I have transcribed a few of the sections that really move and inspire me, what these children are doing/have done is brilliant, I hope you agree.
“Thousands of years ago the native Americans embraced the idea of a village, the entire community as teacher, as curriculum. The idea that everybody had something to offer was given. Somewhere along the way competition bled into efficiency and efficiency bled into standardisation. We are missing community, cross-generational expertise. We believe that technology wants to help us get back to to us.”
“We are suggesting that is compulsion, the assumption that was must teach and measure certain things, that is keeping us from betterness, keeping us mediocre rather than breathtaking. So we stop measuring learning, instead we prepare people for uncertainty, we facilitate curiosities, we create ‘community’. We create spaces of permission with nothing to prove because we believe ‘there is never nothing going on’.”
If you’re interested, check out the other 4 videos in the series: Dream (2), Connect (3), Do (4), and Be (5).
Now, I’m not an educational activist, nor do I want to upset the system or hack anything, but I do wonder why we continue to do things the same way despite evidence showing us there is a better way. From this video I can reflect my own experience at school, at university, etc, that I was not in the best ‘environment’ for my style of learning: I had to take myself out of the classroom to be comfortable to learn (but I still sat in the classroom with everyone else – does this mean I did twice as much?). From the video I question whether Schools are preparing children to learn a subject or learn to live in the world. There is a place for both, but I tend to see an either or approach, never both? Have I missed something … “we stop measuring learning, instead we prepare people for uncertainty, we facilitate curiosities, we create ‘community’.”
It strikes a chord with me, nothing more than that. And it is that chord that reminded me of the keynote that Simon Finch gave at PELeCON12 (pelc12) in April this year (2012), he opened ‘Something Better Change” with this video:

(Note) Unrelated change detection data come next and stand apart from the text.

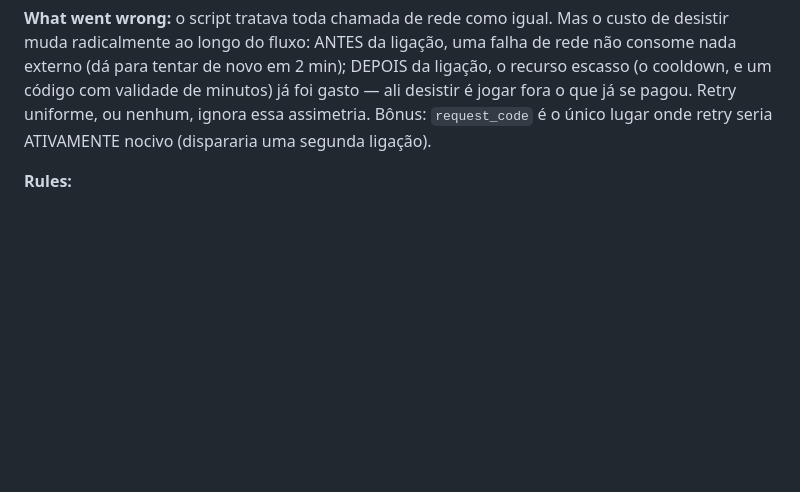
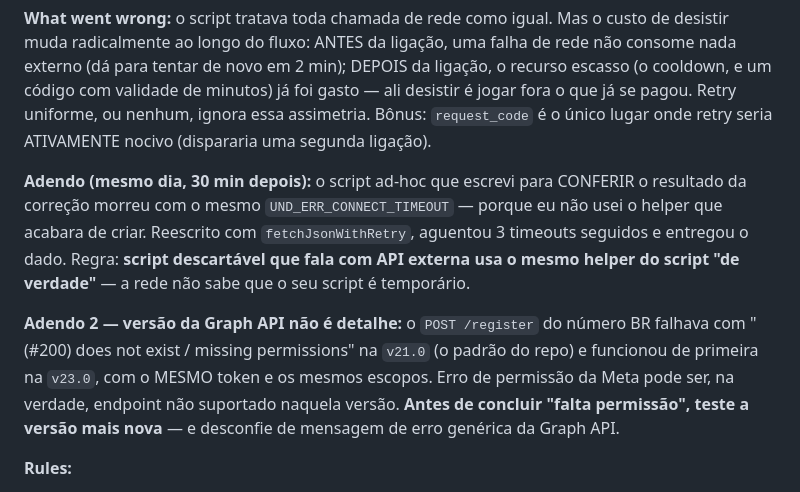
Before and after one commit to stefanogebara/roca, a Markdown page: tasks/lessons.md, the part around the change. GitHub-like rendering; blank space fills up the shorter version.

Commit message:
feat(meta): +55 REGISTRADO na Cloud API — era versão da Graph API, não permissão
+55 11 5028-1932 · CONNECTED · VERIFIED · CLOUD_API.

O POST /register falhava com '(#200) does not exist / missing permissions' na
v21.0 e passou de primeira na v23.0, mesmo token e mesmos escopos. A mensagem
de erro da Meta era enganosa — não era permissão, era endpoint não suportado
naquela versão.

Duas lições registradas:
- Antes de concluir 'falta permissão' na Graph API, testar a versão mais nova.
- O script ad-hoc que escrevi para CONFERIR a correção morreu com o mesmo
  UND_ERR_CONNECT_TIMEOUT que eu tinha acabado de consertar — porque não usei
  o helper novo. Reescrito com ele, aguentou 3 timeouts e entregou o dado.
  Script descartável que fala com API externa usa o mesmo helper do de verdade.

```diff
--- a/tasks/lessons.md
+++ b/tasks/lessons.md
@@ -19,6 +19,20 @@ DEPOIS da ligação, o recurso escasso (o cooldown, e um código com validade de
 minutos) já foi gasto — ali desistir é jogar fora o que já se pagou. Retry
 uniforme, ou nenhum, ignora essa assimetria. Bônus: `request_code` é o único
 lugar onde retry seria ATIVAMENTE nocivo (dispararia uma segunda ligação).
+
+**Adendo (mesmo dia, 30 min depois):** o script ad-hoc que escrevi para
+CONFERIR o resultado da correção morreu com o mesmo
+`UND_ERR_CONNECT_TIMEOUT` — porque eu não usei o helper que acabara de criar.
+Reescrito com `fetchJsonWithRetry`, aguentou 3 timeouts seguidos e entregou o
+dado. Regra: **script descartável que fala com API externa usa o mesmo helper
+do script "de verdade"** — a rede não sabe que o seu script é temporário.
+
+**Adendo 2 — versão da Graph API não é detalhe:** o `POST /register` do número
+BR falhava com "(#200) does not exist / missing permissions" na `v21.0` (o
+padrão do repo) e funcionou de primeira na `v23.0`, com o MESMO token e os
+mesmos escopos. Erro de permissão da Meta pode ser, na verdade, endpoint não
+suportado naquela versão. **Antes de concluir "falta permissão", teste a
+versão mais nova** — e desconfie de mensagem de erro genérica da Graph API.
 
 **Rules:**
 - **Antes de escrever retry, pergunte por chamada: "se eu desistir aqui, o que
```
Also changed, not shown: 1 other file.
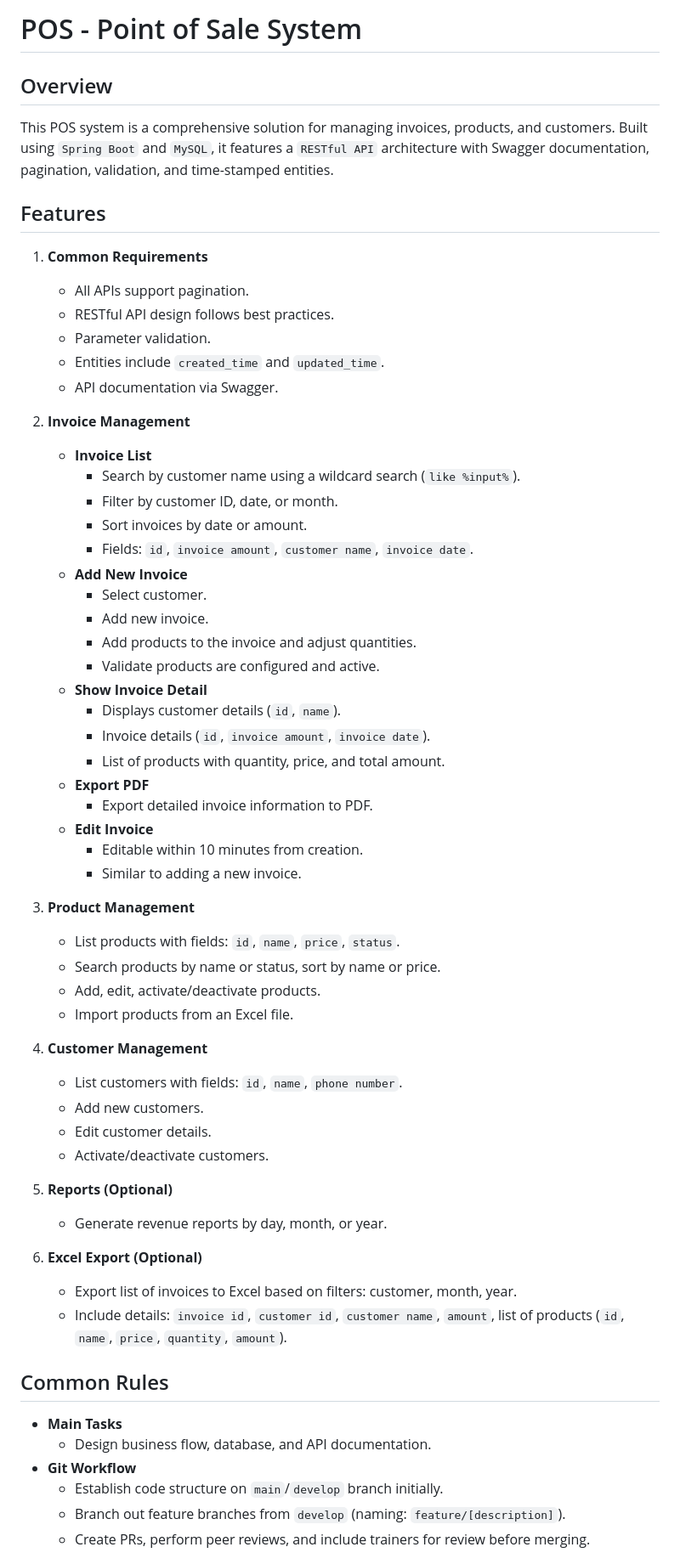
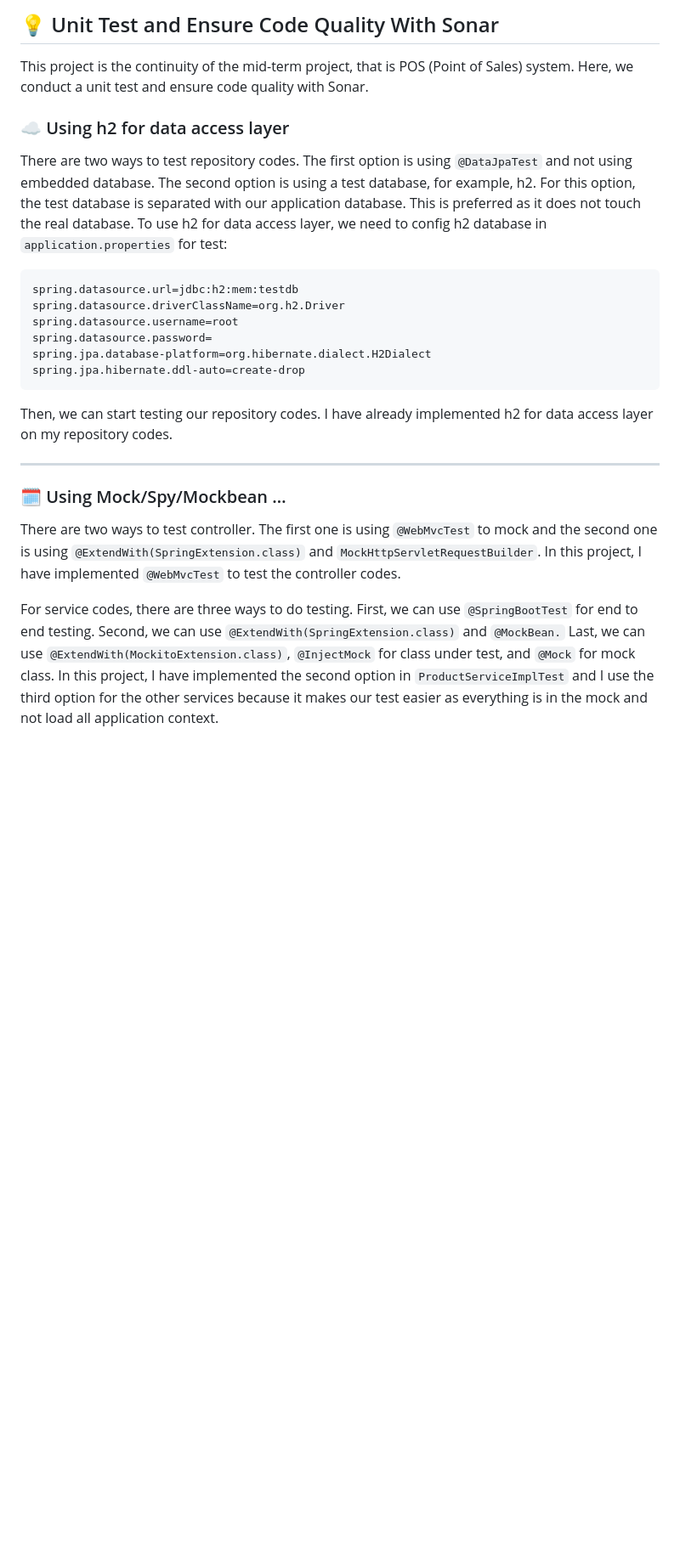
Before and after one commit to affandyfandy/java-sheren, a Markdown page: Week 09/README.md, the part around the change printed below. Shown: that part at 85% size. Rendered like a GitHub page; blank space fills up the shorter version.

````diff
--- a/Week 09/README.md
+++ b/Week 09/README.md
@@ -1,62 +1,27 @@
-# POS - Point of Sale System
+## 💡 Unit Test and Ensure Code Quality With Sonar
 
-## Overview
-This POS system is a comprehensive solution for managing invoices, products, and customers. Built using `Spring Boot` and `MySQL`, it features a `RESTful API` architecture with Swagger documentation, pagination, validation, and time-stamped entities.
+This project is the continuity of the mid-term project, that is POS (Point of Sales) system. Here, we conduct a unit test and ensure code quality with Sonar.
 
-## Features
+### ☁️ Using h2 for data access layer
 
-1. **Common Requirements**
-   - All APIs support pagination.
-   - RESTful API design follows best practices.
-   - Parameter validation.
-   - Entities include `created_time` and `updated_time`.
-   - API documentation via Swagger.
+There are two ways to test repository codes. The first option is using `@DataJpaTest` and not using embedded database. The second option is using a test database, for example, h2. For this option, the test database is separated with our application database. This is preferred as it does not touch the real database. To use h2 for data access layer, we need to config h2 database in `application.properties` for test:
 
-2. **Invoice Management**
-   - **Invoice List**
-     - Search by customer name using a wildcard search (`like %input%`).
-     - Filter by customer ID, date, or month.
-     - Sort invoices by date or amount.
-     - Fields: `id`, `invoice amount`, `customer name`, `invoice date`.
-   - **Add New Invoice**
-     - Select customer.
-     - Add new invoice.
-     - Add products to the invoice and adjust quantities.
-     - Validate products are configured and active.
-   - **Show Invoice Detail**
-     - Displays customer details (`id`, `name`).
-     - Invoice details (`id`, `invoice amount`, `invoice date`).
-     - List of products with quantity, price, and total amount.
-   - **Export PDF**
-     - Export detailed invoice information to PDF.
-   - **Edit Invoice**
-     - Editable within 10 minutes from creation.
-     - Similar to adding a new invoice.
+```java
+spring.datasource.url=jdbc:h2:mem:testdb
+spring.datasource.driverClassName=org.h2.Driver
+spring.datasource.username=root
+spring.datasource.password=
+spring.jpa.database-platform=org.hibernate.dialect.H2Dialect
+spring.jpa.hibernate.ddl-auto=create-drop
+```
 
-3. **Product Management**
-   - List products with fields: `id`, `name`, `price`, `status`.
-   - Search products by name or status, sort by name or price.
-   - Add, edit, activate/deactivate products.
-   - Import products from an Excel file.
+Then, we can start testing our repository codes. I have already implemented h2 for data access layer on my repository codes.
 
-4. **Customer Management**
-   - List customers with fields: `id`, `name`, `phone number`.
-   - Add new customers.
-   - Edit customer details.
-   - Activate/deactivate customers.
+---
 
-5. **Reports (Optional)**
-   - Generate revenue reports by day, month, or year.
+### 🗓️ Using Mock/Spy/Mockbean …
 
-6. **Excel Export (Optional)**
-   - Export list of invoices to Excel based on filters: customer, month, year.
-   - Include details: `invoice id`, `customer id`, `customer name`, `amount`, list of products (`id`, `name`, `price`, `quantity`, `amount`).
+There are two ways to test controller. The first one is using `@WebMvcTest` to mock and the second one is using `@ExtendWith(SpringExtension.class)` and `MockHttpServletRequestBuilder`. In this project, I have implemented `@WebMvcTest` to test the controller codes.
 
-## Common Rules
-- **Main Tasks**
-  - Design business flow, database, and API documentation.
-- **Git Workflow**
-  - Establish code structure on `main`/`develop` branch initially.
-  - Branch out feature branches from `develop` (naming: `feature/[description]`).
-  - Create PRs, perform peer reviews, and include trainers for review before merging.
+For service codes, there are three ways to do testing. First, we can use `@SpringBootTest` for end to end testing. Second, we can use `@ExtendWith(SpringExtension.class)` and `@MockBean.` Last, we can use `@ExtendWith(MockitoExtension.class)`, `@InjectMock` for class under test, and `@Mock` for mock class. In this project, I have implemented the second option in `ProductServiceImplTest` and I use the third option for the other services because it makes our test easier as everything is in the mock and not load all application context.
 
````
Also changed, not shown: other parts of Week 09/README.md (+78 -17 lines), Week 09/img/jacoco.png (added), Week 09/img/slint.png (added), Week 09/img/slintcode.png (added), Week 09/img/sqube.png (added), Week 09/img/sqube2.png (added), 13 other files.
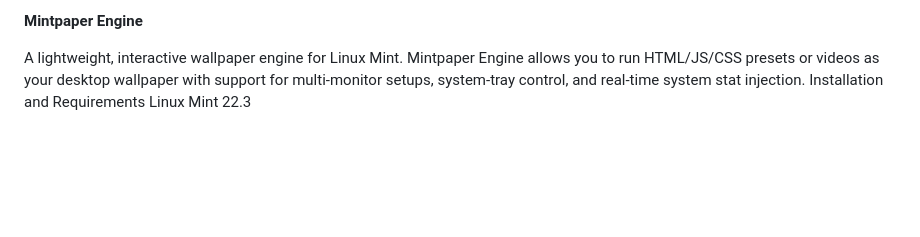
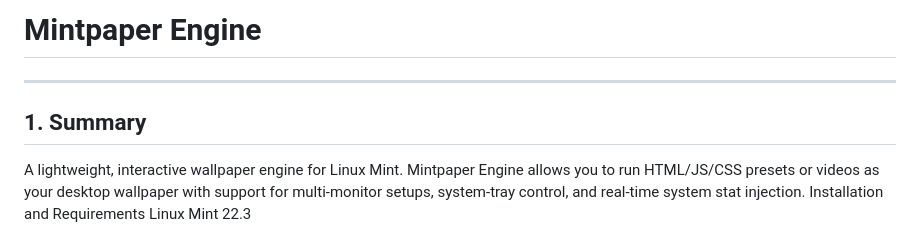
Before and after one commit to Neppity3303/MintpaperEngine, a Markdown page: README.md, the part around one of its changes. GitHub-like rendering; blank space fills up the shorter version.

Commit message:
Improved README formatting

```diff
--- a/README.md
+++ b/README.md
@@ -1,4 +1,8 @@
-**Mintpaper Engine**
+# **Mintpaper Engine**
+
+<hr/>
+
+## 1. Summary
 
 A lightweight, interactive wallpaper engine for Linux Mint. Mintpaper Engine allows you to run HTML/JS/CSS presets or videos as your desktop wallpaper with support for multi-monitor setups, system-tray control, and real-time system stat injection.
 Installation and Requirements
```
Also changed, not shown: other parts of README.md (+25 -20 lines).
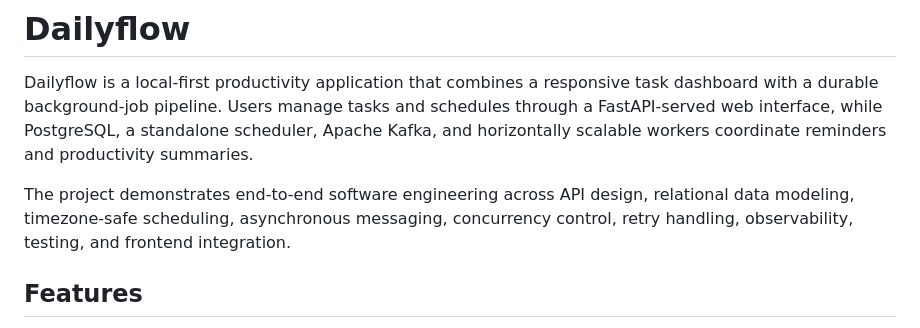
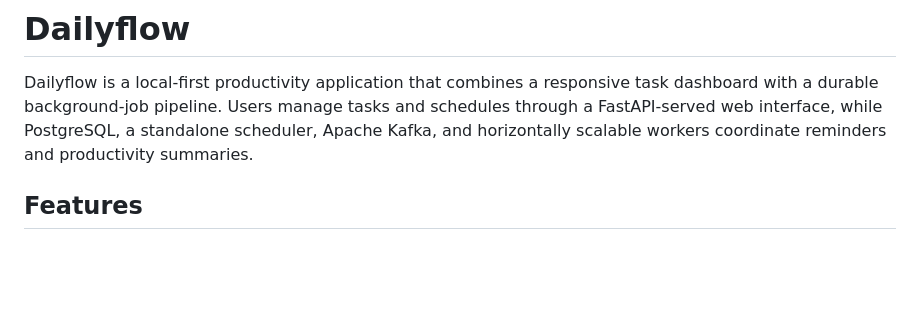
Before and after one commit to rajeev8008/Pace, a Markdown page: README.md, the part around the change. GitHub-like rendering; blank space fills up the shorter version.

Commit message:
Update README.md
Removed a redundant description of the project from the README.

```diff
--- a/README.md
+++ b/README.md
@@ -2,11 +2,8 @@
 
 Dailyflow is a local-first productivity application that combines a responsive task dashboard with a durable background-job pipeline. Users manage tasks and schedules through a FastAPI-served web interface, while PostgreSQL, a standalone scheduler, Apache Kafka, and horizontally scalable workers coordinate reminders and productivity summaries.
 
-The project demonstrates end-to-end software engineering across API design, relational data modeling, timezone-safe scheduling, asynchronous messaging, concurrency control, retry handling, observability, testing, and frontend integration.
-
 
 [<!-- [Upload your demo video to GitHub, then replace the placeholder below with the generated video URL.](https://github.com/user-attachments/assets/83eb173d-d2cc-4f56-9246-86f045d22fb6) -->](https://github.com/user-attachments/assets/83eb173d-d2cc-4f56-9246-86f045d22fb6)
-
 
 
 ## Features
```
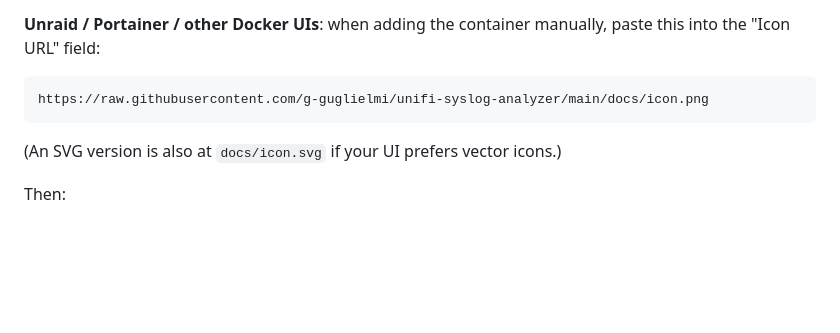
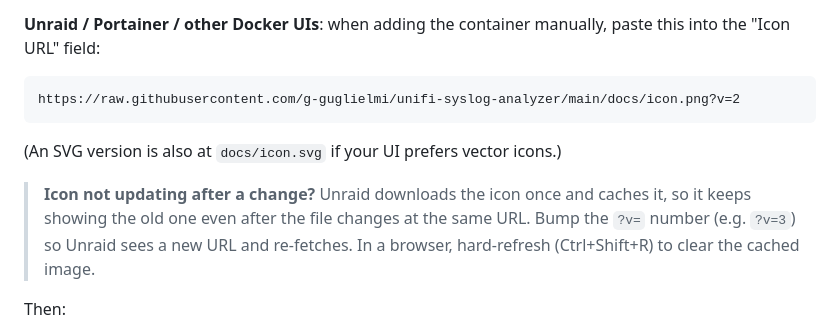
Before and after one commit to g-guglielmi/unifi-syslog-analyzer, a Markdown page: README.md, the part around the change. GitHub-like rendering; blank space fills up the shorter version.

Commit message:
docs: add icon cache-buster (?v=2) + refresh note
Match firewall-live-log: Unraid caches icons by URL, so document bumping
?v= to force a re-fetch when the icon changes.

Co-Authored-By: Claude Fable 5 <noreply@anthropic.com>

````diff
--- a/README.md
+++ b/README.md
@@ -62,10 +62,16 @@ Building locally still works if you prefer:
 manually, paste this into the "Icon URL" field:
 
 ```
-https://raw.githubusercontent.com/g-guglielmi/unifi-syslog-analyzer/main/docs/icon.png
+https://raw.githubusercontent.com/g-guglielmi/unifi-syslog-analyzer/main/docs/icon.png?v=2
 ```
 
 (An SVG version is also at `docs/icon.svg` if your UI prefers vector icons.)
+
+> **Icon not updating after a change?** Unraid downloads the icon once and
+> caches it, so it keeps showing the old one even after the file changes at
+> the same URL. Bump the `?v=` number (e.g. `?v=3`) so Unraid sees a new URL
+> and re-fetches. In a browser, hard-refresh (Ctrl+Shift+R) to clear the
+> cached image.
 
 Then:
 
````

Europe accounts for over 34 million members (6 million in the UK alone) and India 11 million.
2011: 4.2 billion searches on the LinkedIn platform.
LinkedIn now has over 2,116 employees (up from 500 in 2010).
The fastest growing demographics are students and recent college graduates.
Revenues for 2011 reached $522 million.
75 of the Fortune 100 use LinkedIn for “corporate hiring solution”.
If we can give our students an edge when they apply for the same jobs as others by helping them use social networks, like LinkedIn, professionally and effectively then the student looks good, and so does the Institution they are coming from. What do you think?
What are you doing with your students to help them use social networks so they work for them, not against?